→ **TASK PROMPT**: Which lines in the data below contain the word "home"? Copy each of them.

[Web page edit records]
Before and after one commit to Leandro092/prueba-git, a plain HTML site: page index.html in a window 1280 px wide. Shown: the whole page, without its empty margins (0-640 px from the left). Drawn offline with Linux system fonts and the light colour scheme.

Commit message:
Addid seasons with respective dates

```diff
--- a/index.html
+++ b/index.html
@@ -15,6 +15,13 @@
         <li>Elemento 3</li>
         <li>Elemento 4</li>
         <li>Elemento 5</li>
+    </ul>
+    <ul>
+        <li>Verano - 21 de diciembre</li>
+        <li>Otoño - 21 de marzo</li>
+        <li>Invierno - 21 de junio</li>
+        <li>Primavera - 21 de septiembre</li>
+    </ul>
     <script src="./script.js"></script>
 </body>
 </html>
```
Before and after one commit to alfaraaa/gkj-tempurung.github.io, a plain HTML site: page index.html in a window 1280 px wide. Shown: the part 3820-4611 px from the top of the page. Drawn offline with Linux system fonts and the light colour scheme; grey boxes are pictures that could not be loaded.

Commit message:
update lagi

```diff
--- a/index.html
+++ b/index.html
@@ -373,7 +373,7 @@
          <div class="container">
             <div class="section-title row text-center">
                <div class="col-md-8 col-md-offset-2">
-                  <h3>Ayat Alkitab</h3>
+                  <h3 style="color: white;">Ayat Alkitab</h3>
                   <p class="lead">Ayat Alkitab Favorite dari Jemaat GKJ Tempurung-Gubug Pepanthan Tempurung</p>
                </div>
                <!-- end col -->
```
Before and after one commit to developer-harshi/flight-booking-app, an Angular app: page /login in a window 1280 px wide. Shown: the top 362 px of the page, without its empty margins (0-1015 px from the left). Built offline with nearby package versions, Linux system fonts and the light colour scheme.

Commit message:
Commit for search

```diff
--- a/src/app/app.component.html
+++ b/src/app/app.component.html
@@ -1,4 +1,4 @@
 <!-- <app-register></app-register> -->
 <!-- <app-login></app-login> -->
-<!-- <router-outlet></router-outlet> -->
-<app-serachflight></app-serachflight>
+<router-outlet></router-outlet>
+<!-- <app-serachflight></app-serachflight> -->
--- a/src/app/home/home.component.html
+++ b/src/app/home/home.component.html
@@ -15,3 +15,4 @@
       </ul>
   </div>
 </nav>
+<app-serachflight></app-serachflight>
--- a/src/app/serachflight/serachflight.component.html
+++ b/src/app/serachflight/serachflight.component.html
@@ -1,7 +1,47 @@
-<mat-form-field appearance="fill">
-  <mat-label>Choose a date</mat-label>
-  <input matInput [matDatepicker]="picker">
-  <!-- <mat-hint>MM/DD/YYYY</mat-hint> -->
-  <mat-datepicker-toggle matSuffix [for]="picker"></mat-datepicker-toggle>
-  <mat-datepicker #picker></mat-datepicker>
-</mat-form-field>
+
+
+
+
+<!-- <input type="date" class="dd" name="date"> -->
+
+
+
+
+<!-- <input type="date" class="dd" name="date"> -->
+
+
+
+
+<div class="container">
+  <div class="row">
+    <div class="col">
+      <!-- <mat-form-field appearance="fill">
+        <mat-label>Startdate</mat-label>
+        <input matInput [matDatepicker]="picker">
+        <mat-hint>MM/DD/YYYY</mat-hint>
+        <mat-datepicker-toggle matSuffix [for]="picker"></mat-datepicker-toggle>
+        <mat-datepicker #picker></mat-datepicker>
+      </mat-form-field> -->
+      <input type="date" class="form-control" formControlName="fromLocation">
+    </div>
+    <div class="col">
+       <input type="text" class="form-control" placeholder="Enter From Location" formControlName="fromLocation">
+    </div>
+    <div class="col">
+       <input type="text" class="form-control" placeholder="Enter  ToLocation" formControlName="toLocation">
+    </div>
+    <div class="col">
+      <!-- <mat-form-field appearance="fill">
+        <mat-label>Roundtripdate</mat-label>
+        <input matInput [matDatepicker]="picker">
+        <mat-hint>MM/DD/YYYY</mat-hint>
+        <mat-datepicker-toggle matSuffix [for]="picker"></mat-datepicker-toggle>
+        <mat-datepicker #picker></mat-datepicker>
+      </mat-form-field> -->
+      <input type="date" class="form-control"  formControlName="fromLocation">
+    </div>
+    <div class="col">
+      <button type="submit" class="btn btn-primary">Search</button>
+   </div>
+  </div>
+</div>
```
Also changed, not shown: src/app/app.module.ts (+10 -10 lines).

→ **RESULT FOR THIS EXERCISE**:
--- a/src/app/home/home.component.html
+++ b/src/app/home/home.component.html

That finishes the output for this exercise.